### WHAT NEEDS TO BE DONE
Nothing but a number is wanted here: the count of lines in the data holding the word "rules".

### SOURCE INFORMATION
=== Begin Enclosure ===
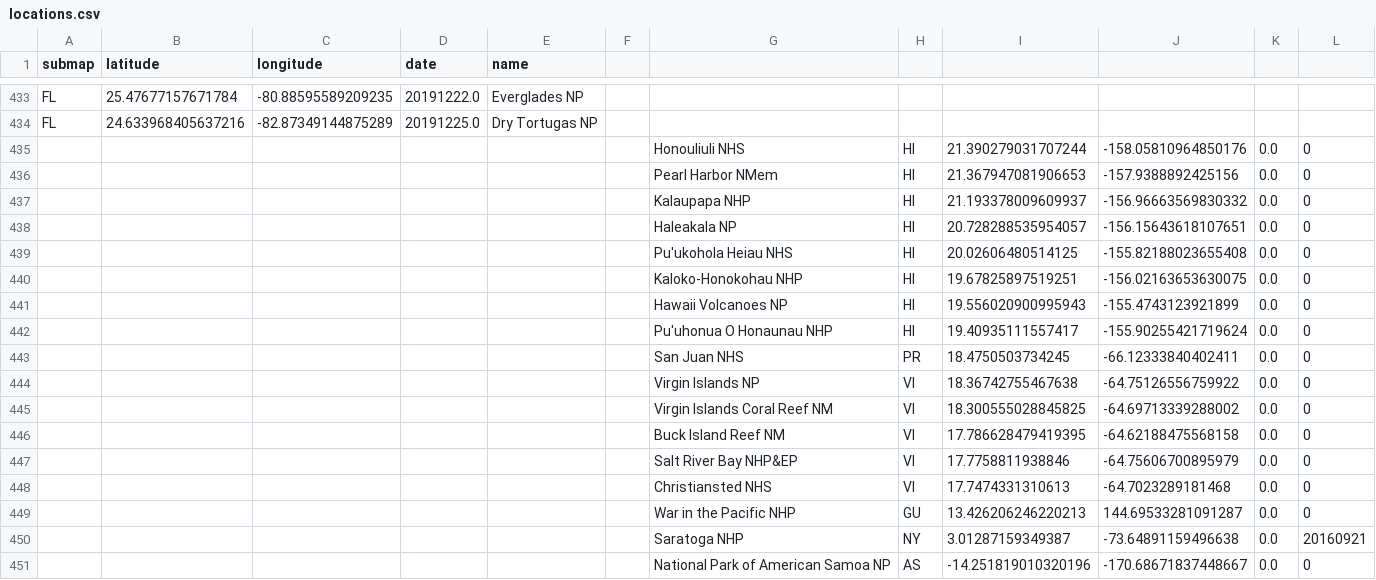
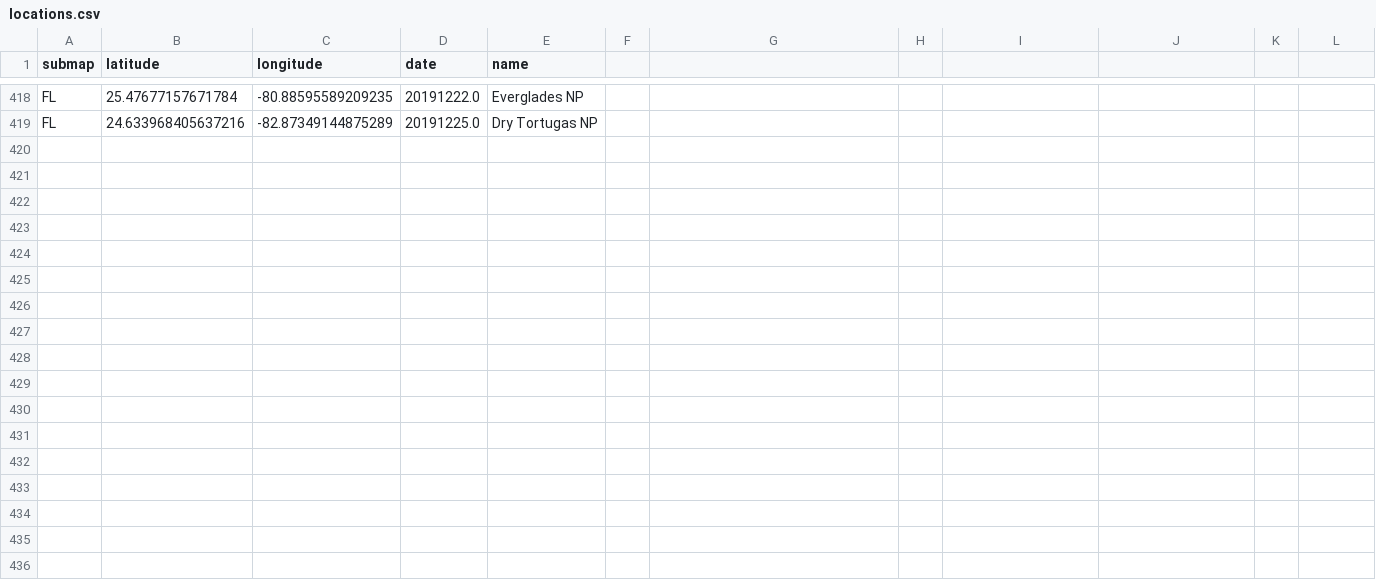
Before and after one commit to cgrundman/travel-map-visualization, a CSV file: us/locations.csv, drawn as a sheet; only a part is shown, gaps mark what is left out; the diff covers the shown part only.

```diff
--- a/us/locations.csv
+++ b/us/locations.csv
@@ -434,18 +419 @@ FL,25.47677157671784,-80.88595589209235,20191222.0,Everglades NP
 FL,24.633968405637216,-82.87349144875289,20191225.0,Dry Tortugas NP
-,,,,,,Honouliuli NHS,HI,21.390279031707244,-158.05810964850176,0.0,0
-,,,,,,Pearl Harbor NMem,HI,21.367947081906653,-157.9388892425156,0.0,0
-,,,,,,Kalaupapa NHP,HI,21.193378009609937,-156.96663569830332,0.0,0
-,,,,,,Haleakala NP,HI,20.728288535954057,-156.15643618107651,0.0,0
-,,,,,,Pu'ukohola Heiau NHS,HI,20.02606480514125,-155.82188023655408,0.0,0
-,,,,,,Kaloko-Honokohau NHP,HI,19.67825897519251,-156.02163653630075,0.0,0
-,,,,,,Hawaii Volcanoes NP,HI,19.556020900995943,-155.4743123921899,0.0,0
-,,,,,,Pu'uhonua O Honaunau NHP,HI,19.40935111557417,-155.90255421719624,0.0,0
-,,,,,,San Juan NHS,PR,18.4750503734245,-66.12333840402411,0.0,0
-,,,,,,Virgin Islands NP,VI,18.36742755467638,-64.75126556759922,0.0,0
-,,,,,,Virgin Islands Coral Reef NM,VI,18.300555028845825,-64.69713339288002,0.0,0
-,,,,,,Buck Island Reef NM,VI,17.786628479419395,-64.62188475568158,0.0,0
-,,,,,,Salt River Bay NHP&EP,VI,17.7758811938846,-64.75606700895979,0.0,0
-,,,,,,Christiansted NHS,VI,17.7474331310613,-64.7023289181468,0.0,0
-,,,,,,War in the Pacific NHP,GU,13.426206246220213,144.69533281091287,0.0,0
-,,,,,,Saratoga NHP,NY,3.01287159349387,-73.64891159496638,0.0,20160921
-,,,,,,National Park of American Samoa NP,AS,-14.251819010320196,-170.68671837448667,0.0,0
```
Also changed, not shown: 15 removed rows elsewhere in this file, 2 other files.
=== End Enclosure ===
=== Begin Enclosure ===
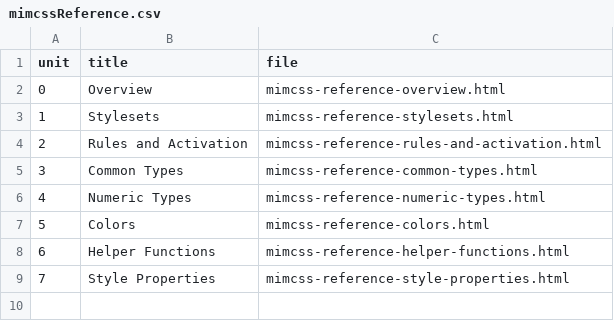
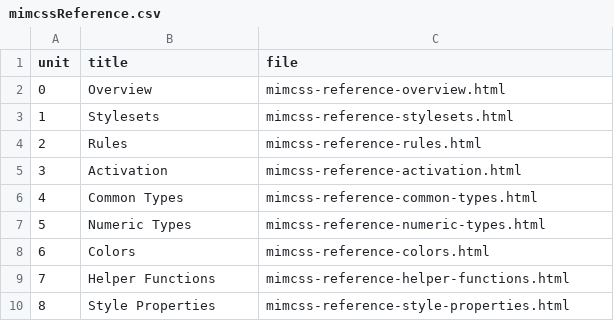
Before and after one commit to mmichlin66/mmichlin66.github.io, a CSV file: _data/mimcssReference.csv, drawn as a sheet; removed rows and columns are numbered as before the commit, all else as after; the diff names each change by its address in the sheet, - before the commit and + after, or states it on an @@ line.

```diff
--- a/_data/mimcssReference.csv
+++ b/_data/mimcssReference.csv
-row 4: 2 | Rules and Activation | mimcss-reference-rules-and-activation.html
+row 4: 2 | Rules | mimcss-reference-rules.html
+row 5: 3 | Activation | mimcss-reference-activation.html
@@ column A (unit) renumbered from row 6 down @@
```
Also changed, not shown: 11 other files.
=== End Enclosure ===
### EXERCISE ANSWER
2